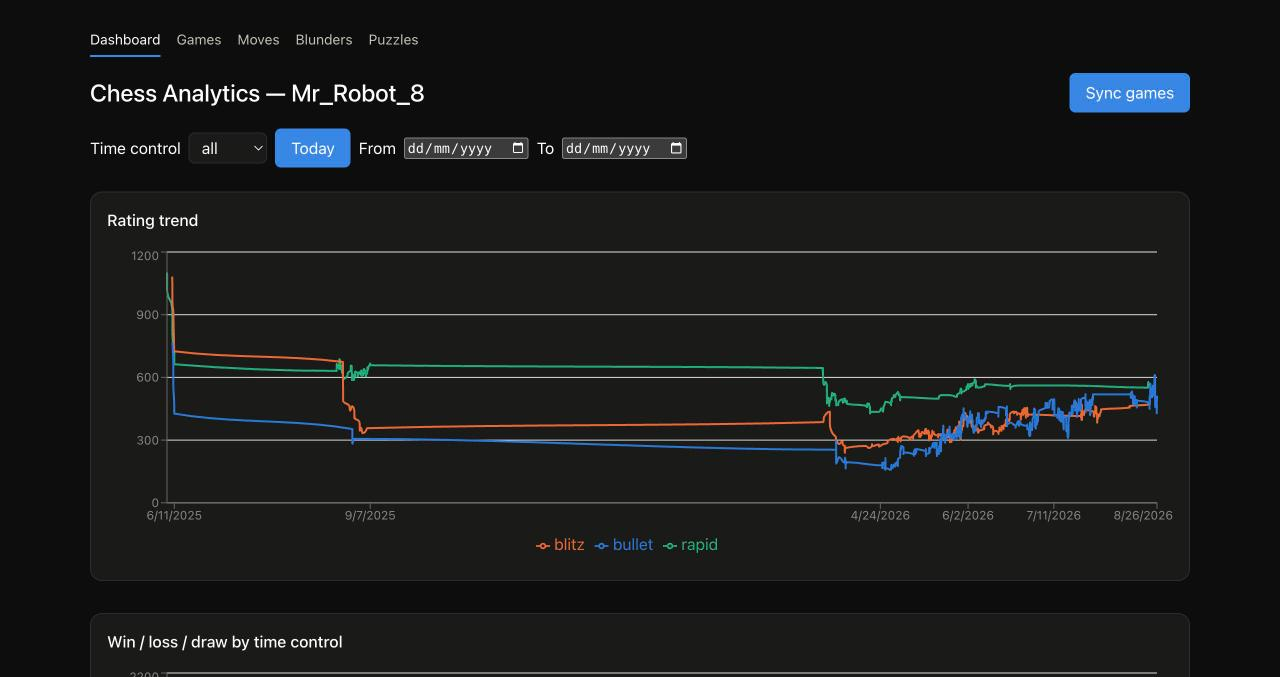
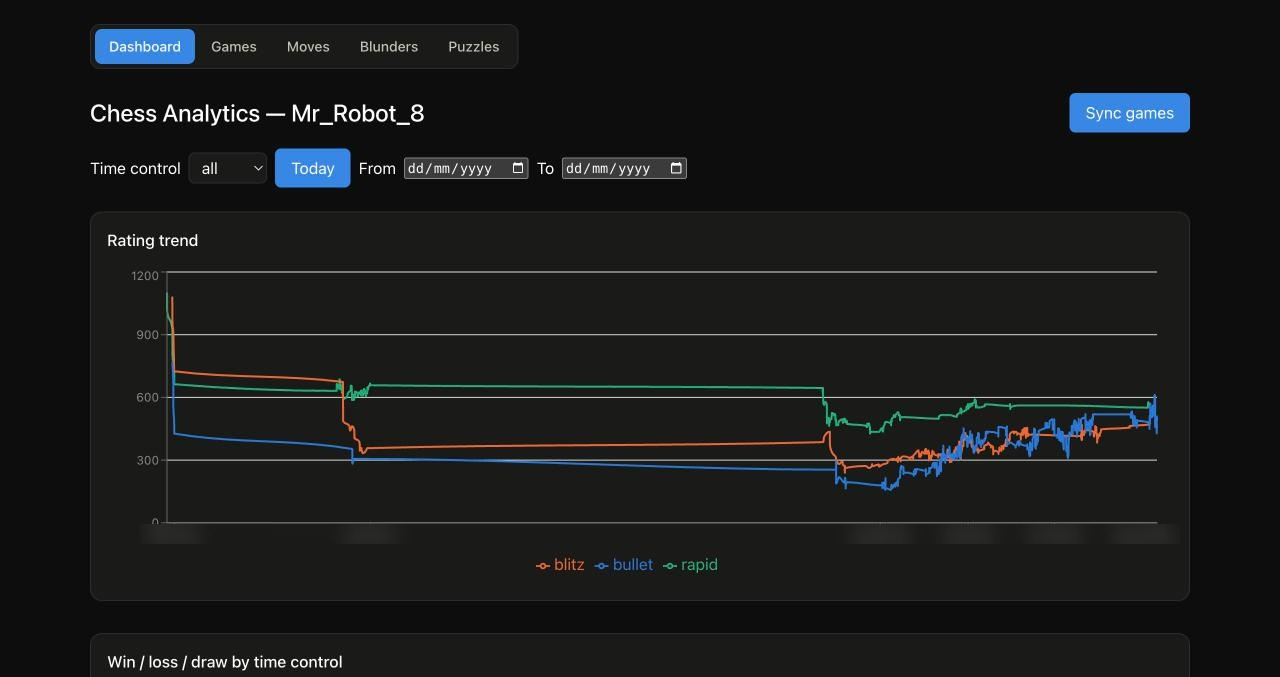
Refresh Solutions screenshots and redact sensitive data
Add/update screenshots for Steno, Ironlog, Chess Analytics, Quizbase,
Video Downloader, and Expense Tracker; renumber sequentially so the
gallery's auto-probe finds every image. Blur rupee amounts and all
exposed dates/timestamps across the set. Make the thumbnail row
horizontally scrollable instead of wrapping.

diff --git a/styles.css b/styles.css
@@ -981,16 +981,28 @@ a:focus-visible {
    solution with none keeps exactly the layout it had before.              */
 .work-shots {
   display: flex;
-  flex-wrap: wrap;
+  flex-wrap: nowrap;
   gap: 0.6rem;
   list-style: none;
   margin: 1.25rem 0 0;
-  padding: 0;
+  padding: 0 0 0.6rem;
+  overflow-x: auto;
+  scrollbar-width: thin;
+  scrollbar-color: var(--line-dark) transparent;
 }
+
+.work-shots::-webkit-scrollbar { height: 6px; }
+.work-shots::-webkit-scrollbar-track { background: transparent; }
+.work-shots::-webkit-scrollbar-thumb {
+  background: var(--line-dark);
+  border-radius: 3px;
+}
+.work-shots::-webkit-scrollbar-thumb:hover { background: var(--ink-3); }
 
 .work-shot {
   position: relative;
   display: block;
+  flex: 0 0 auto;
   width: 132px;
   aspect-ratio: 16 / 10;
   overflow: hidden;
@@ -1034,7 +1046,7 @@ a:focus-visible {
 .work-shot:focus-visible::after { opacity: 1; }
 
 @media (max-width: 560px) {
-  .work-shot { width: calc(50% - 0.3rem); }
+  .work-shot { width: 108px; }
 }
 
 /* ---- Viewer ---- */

EXERCISE DIRECTIONS:
The result should be an exact repetition of all the records. Drop the pictures.

FINISHED EXERCISE:
Refresh Solutions screenshots and redact sensitive data
Add/update screenshots for Steno, Ironlog, Chess Analytics, Quizbase,
Video Downloader, and Expense Tracker; renumber sequentially so the
gallery's auto-probe finds every image. Blur rupee amounts and all
exposed dates/timestamps across the set. Make the thumbnail row
horizontally scrollable instead of wrapping.

diff --git a/styles.css b/styles.css
@@ -981,16 +981,28 @@ a:focus-visible {
    solution with none keeps exactly the layout it had before.              */
 .work-shots {
   display: flex;
-  flex-wrap: wrap;
+  flex-wrap: nowrap;
   gap: 0.6rem;
   list-style: none;
   margin: 1.25rem 0 0;
-  padding: 0;
+  padding: 0 0 0.6rem;
+  overflow-x: auto;
+  scrollbar-width: thin;
+  scrollbar-color: var(--line-dark) transparent;
 }
+
+.work-shots::-webkit-scrollbar { height: 6px; }
+.work-shots::-webkit-scrollbar-track { background: transparent; }
+.work-shots::-webkit-scrollbar-thumb {
+  background: var(--line-dark);
+  border-radius: 3px;
+}
+.work-shots::-webkit-scrollbar-thumb:hover { background: var(--ink-3); }
 
 .work-shot {
   position: relative;
   display: block;
+  flex: 0 0 auto;
   width: 132px;
   aspect-ratio: 16 / 10;
   overflow: hidden;
@@ -1034,7 +1046,7 @@ a:focus-visible {
 .work-shot:focus-visible::after { opacity: 1; }
 
 @media (max-width: 560px) {
-  .work-shot { width: calc(50% - 0.3rem); }
+  .work-shot { width: 108px; }
 }
 
 /* ---- Viewer ---- */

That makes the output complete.